Revision tracking records
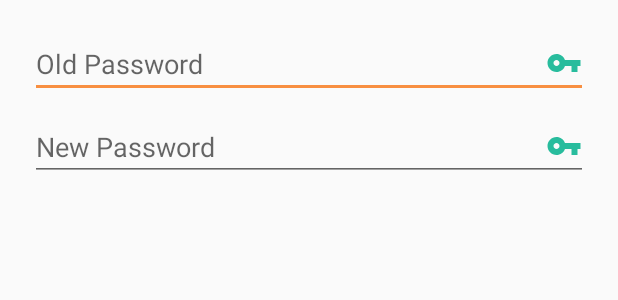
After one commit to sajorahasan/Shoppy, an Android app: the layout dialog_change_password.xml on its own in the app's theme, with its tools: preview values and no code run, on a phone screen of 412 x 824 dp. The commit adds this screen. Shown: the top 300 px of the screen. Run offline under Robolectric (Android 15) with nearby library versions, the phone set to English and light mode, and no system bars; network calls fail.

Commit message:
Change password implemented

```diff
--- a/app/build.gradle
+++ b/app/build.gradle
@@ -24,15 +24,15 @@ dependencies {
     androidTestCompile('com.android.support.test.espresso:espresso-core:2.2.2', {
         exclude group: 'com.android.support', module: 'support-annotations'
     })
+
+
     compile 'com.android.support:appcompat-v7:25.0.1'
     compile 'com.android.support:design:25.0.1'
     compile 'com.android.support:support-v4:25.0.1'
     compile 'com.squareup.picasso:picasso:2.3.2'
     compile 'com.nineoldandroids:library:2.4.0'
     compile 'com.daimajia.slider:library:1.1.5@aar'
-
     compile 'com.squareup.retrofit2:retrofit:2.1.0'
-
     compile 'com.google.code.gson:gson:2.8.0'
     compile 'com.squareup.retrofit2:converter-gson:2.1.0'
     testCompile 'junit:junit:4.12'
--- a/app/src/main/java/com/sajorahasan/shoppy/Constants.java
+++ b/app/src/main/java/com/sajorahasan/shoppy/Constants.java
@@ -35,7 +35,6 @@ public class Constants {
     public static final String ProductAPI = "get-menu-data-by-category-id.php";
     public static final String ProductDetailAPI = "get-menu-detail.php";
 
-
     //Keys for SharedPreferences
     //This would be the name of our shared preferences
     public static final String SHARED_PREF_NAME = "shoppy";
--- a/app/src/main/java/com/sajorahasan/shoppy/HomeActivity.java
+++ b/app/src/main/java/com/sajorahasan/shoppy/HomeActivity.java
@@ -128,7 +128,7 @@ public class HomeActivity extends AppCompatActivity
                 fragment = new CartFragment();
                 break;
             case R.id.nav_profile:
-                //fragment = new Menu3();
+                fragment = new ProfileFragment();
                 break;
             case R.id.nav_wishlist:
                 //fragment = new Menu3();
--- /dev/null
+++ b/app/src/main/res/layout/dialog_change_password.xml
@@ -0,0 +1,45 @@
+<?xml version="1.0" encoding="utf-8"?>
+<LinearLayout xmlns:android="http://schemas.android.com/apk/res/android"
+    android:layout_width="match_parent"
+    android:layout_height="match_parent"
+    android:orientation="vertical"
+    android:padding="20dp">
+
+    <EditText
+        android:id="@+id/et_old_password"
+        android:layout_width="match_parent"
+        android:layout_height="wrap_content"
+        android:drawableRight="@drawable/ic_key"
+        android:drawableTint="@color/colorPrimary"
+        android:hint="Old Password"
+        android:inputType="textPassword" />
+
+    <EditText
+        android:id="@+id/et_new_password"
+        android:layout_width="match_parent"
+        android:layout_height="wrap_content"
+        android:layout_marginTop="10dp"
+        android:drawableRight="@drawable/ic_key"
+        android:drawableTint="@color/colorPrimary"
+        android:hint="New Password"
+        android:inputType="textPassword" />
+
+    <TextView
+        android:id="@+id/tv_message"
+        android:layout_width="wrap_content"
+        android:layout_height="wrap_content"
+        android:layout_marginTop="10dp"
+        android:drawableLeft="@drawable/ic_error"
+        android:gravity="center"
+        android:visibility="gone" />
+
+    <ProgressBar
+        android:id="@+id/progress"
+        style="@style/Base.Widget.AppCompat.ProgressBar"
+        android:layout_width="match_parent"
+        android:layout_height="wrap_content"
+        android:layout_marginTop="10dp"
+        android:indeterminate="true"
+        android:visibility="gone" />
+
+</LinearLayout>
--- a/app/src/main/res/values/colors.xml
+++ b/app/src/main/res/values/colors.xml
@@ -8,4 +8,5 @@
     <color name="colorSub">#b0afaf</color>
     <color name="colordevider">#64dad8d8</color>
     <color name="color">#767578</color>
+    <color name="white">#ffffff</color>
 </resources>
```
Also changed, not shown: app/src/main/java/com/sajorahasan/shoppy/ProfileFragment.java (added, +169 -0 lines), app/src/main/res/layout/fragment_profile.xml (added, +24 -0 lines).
* * *
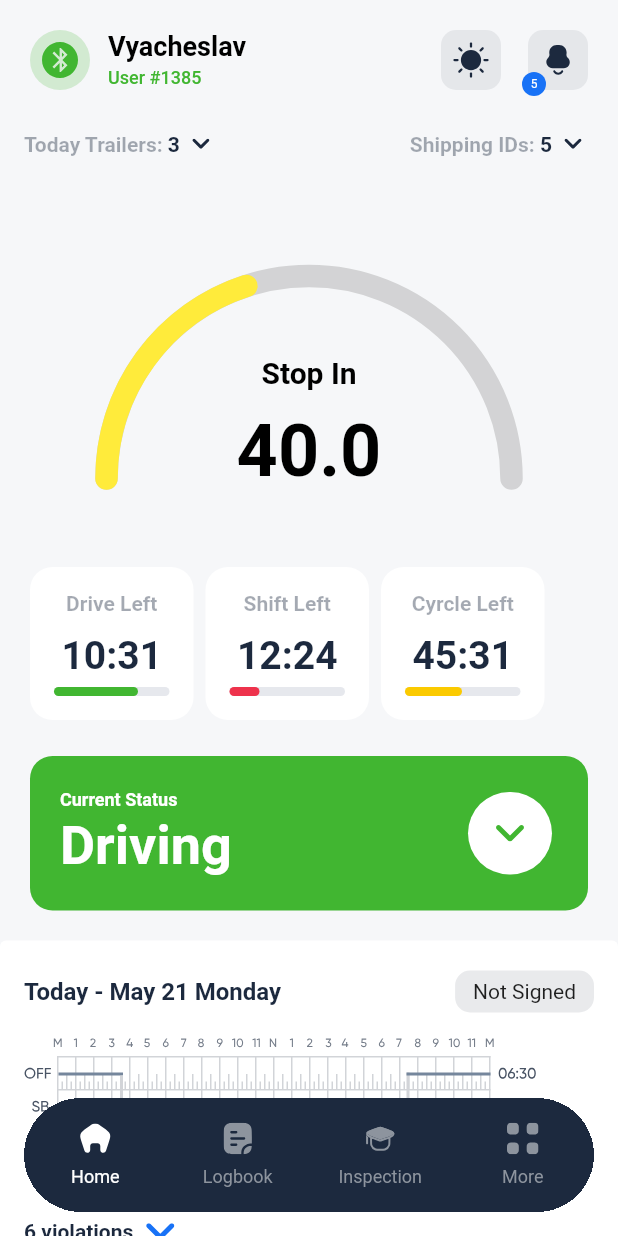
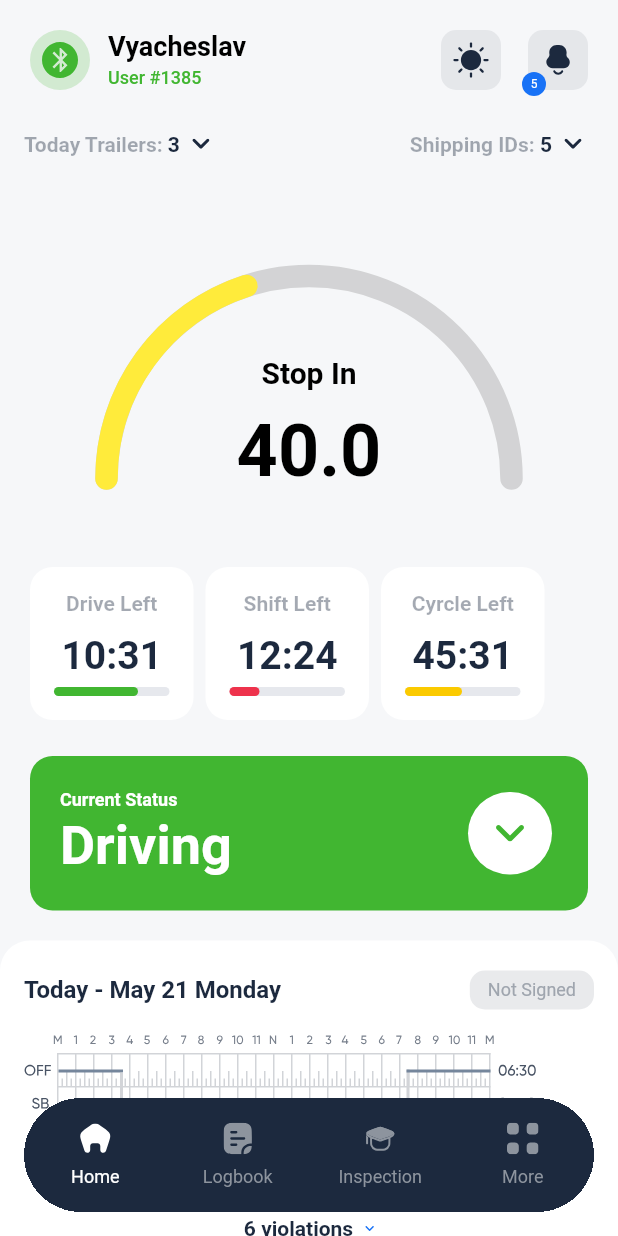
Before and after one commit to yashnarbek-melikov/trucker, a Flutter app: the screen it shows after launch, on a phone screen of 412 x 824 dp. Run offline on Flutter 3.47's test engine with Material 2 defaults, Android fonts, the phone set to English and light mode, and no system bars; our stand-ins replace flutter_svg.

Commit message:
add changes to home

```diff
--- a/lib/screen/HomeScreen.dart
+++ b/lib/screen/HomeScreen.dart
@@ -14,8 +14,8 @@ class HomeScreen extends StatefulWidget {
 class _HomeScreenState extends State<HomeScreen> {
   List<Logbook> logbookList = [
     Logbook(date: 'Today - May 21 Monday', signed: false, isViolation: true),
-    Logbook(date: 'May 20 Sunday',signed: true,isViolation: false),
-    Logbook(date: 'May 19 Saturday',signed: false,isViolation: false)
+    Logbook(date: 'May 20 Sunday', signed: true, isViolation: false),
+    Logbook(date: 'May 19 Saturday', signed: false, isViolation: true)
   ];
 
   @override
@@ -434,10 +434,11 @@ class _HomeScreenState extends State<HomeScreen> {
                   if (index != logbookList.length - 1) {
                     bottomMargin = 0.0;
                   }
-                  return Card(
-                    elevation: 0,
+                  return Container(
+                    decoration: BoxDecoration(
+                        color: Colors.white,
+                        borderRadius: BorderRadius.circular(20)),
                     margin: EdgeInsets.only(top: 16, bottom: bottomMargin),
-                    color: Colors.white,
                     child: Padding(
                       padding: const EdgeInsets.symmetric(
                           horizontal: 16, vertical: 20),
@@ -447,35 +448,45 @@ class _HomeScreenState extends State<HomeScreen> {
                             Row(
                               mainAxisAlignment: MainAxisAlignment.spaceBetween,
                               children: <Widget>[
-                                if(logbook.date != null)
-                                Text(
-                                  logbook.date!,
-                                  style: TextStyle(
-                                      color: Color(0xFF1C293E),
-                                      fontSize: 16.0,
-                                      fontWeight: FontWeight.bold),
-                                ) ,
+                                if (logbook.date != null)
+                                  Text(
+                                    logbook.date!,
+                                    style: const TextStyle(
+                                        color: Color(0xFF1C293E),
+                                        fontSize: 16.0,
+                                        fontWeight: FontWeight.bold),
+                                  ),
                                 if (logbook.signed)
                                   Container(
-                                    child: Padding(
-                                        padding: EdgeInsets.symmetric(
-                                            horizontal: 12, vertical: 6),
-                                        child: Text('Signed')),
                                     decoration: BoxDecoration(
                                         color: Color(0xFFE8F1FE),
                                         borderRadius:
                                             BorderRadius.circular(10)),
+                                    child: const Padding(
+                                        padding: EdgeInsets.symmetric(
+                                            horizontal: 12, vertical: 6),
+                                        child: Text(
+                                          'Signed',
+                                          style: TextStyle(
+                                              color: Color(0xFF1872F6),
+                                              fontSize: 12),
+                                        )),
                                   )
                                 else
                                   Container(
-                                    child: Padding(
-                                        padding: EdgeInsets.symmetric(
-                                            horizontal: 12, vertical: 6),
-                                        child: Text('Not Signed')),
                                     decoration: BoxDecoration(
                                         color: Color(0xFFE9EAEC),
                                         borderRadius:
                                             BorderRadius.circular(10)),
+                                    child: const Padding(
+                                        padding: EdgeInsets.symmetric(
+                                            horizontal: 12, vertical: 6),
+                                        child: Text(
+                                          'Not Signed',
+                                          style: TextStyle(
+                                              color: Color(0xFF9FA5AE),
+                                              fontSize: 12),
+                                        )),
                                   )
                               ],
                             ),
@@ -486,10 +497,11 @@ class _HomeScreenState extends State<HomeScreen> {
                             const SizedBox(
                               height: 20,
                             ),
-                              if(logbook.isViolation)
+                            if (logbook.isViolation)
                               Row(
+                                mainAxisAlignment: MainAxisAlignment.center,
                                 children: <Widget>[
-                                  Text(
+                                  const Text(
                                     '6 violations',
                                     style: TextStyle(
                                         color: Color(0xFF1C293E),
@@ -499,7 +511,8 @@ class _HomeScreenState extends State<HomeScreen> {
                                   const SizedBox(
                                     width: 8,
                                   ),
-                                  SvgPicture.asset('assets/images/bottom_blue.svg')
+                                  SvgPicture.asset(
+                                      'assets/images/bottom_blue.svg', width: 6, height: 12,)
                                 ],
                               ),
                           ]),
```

Instructions to follow :: Which lines above hold the string "fontWeight"? Show each of them.

Written answer ::
-                                      fontWeight: FontWeight.bold),
+                                        fontWeight: FontWeight.bold),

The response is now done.